“I saw the councils as the perfect platform to extend research information to local residents on what they could do to reduce their risks to wildfire,” Nader said.
During a presentation to UC President Dynes on pre-fire planning, the resulting discussion revealed a need to teach the thermal transfer process for people to better understand how fire science related to fire safety recommendations.
“This is an example of how the interaction with UC faculty that can perfect the impact of Cooperative Extension,” he said.
Nader said he especially enjoyed the people he worked with during his career.
“I appreciate all the clientele and ANR staff that allowed me to greatly enjoy the blessing of being a farm advisor for 32 years,” Nader said.
During retirement he plans to spend more time with his wife Marie and son Alan on their Modoc County ranch.
- Author: Jeannette E. Warnert
The California drought has ranchers desperate for inexpensive livestock feed. Air quality protection regulations that limit rice straw burning leave the rice industry with an abundance of typically low-quality straw to unload. Though it has rarely been done, Nader believes special treatment of rice straw will make it a nutritious cattle food. Two problems solved.
Nader will introduce producers to this new way to get through the drought at a meeting from 9 a.m. to 12 noon July 29 at the Veterans Memorial Hall, 525 W. Sycamore St., Willows, Calif.
When rice straw dries, its value as a forage declines dramatically. For 15 years, UC researchers have been trying to figure out why, but the reason for the significant change is not understood at this time.

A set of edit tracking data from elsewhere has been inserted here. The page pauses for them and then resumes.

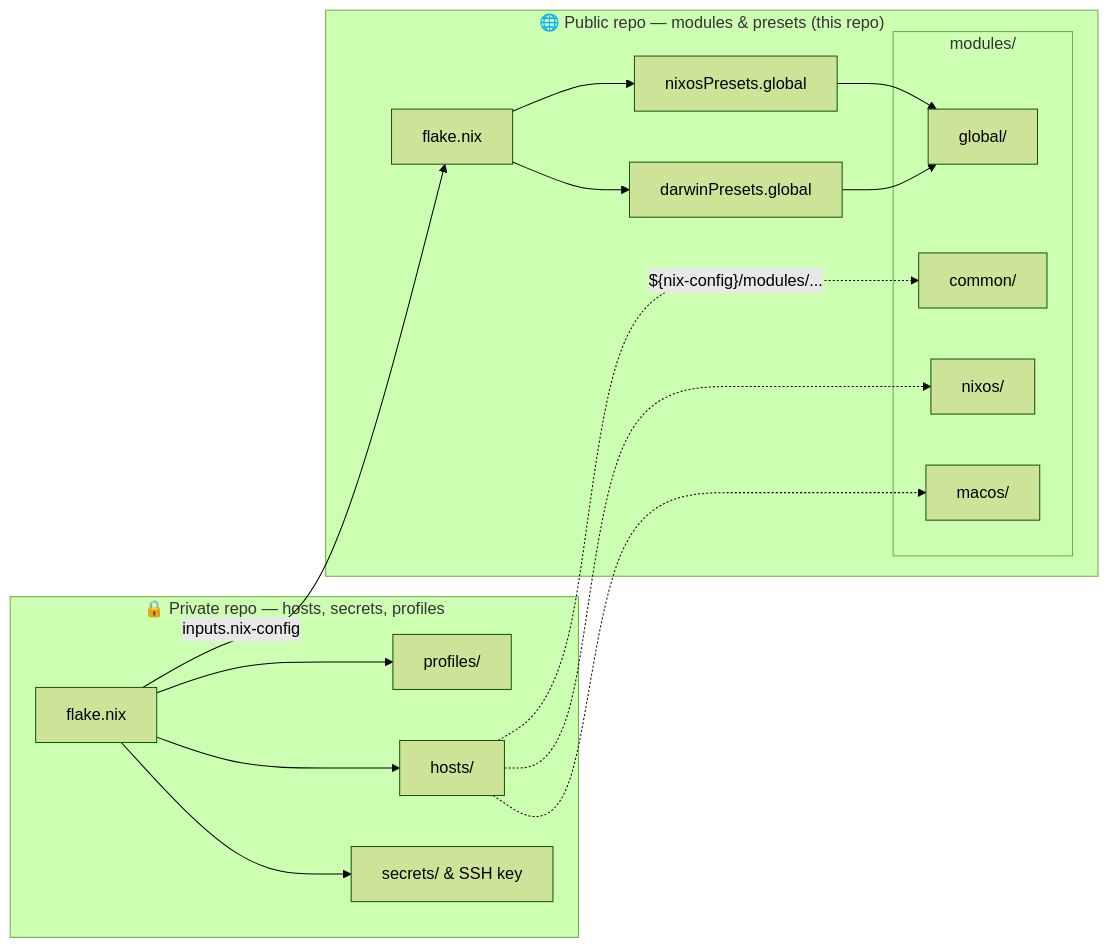
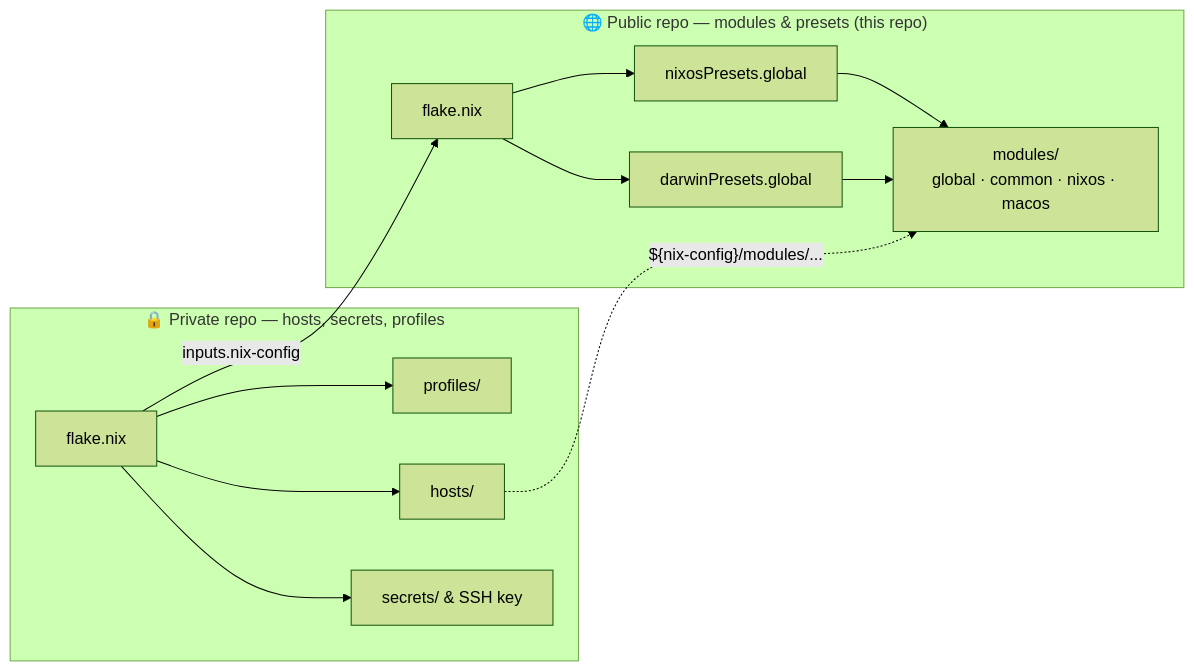
Before and after one commit to computercam/nix-config: the diagram in README.md, drawn with Mermaid (forest theme).

Commit message:
Diagram: simplify modules/ to a single node with subdirectories in label

````diff
--- a/README.md
+++ b/README.md
@@ -9,28 +9,20 @@
 ```mermaid
 flowchart LR
   subgraph Private["🔒 Private repo — hosts, secrets, profiles"]
     PF["flake.nix"] --> P["profiles/"]
     PF --> H["hosts/"]
     PF --> SE["secrets/ & SSH key"]
   end
 
   subgraph Public["🌐 Public repo — modules & presets (this repo)"]
     F["flake.nix"] --> NP["nixosPresets.global"]
     F --> DP["darwinPresets.global"]
 
-    subgraph Mods["modules/"]
-      G["global/"]
-      C["common/"]
-      N["nixos/"]
-      MC["macos/"]
-    end
-
-    NP --> G
-    DP --> G
+    M["modules/<br/>global · common · nixos · macos"]
   end
 
+  NP --> M
+  DP --> M
   PF -->|"inputs.nix-config"| F
-  H -.->|"${nix-config}/modules/..."| C
-  H -.-> N
-  H -.-> MC
+  H -.->|"${nix-config}/modules/..."| M
 ```
````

“At one time, we thought the problem was silica in the straw,” Nader said. “We grew silica-free rice. That didn't work. We thought it was the crystallinity of molecules in the straw. We parsed apart the plant, and we still don't know.”
Ultimately, it was a rancher who suggested the scientists to put aside their desire to know why quality declines when rice straw dries and look for practical ways to get around it. Nader postponed his retirement to comply.
Normally, rice growers bale the straw two to four days after harvest. Nader and his colleagues instead baled the straw immediately after it exited the grain harvester. They stacked the green straw bales and covered them with a tarp to retain moisture and prevent spontaneous combustion. The result is a product they named “strawlage.” One worry is mold. The researchers found that treating the straw with propionic acid prevents fungus growth.
“We haven't figured everything out, but with the drought conditions as serious as they are, we feel the time is right to share our research with growers,” Nader said. “We invite producers to come to the meeting to see if this will work for their operations. Several producers who have already fed strawlage to their cattle will speak at the meeting about their experiences.”
Nader believes the UC research into using rice straw for livestock feed will be helpful throughout the world.
Asian farmers produce rice straw in great abundance and their livestock would benefit significantly if the farmers worked to maintain the plant's moisture until it reaches cattle feeding troughs.
The July 29 meeting will cover:
- Nutritional advantages of strawlage over rice straw
- The challenges of baling the straw at 50 to 60 percent moisture
- Additives to prevent mold
- How to stake and tarp strawlage
- The costs associated with the practice
- How cows that ate strawlage last year fared
“Our goal is to give producers information that will allow them to make rice strawlage during this fall's harvest,” Nader said. “Both cattle and rice producers are encouraged to attend.”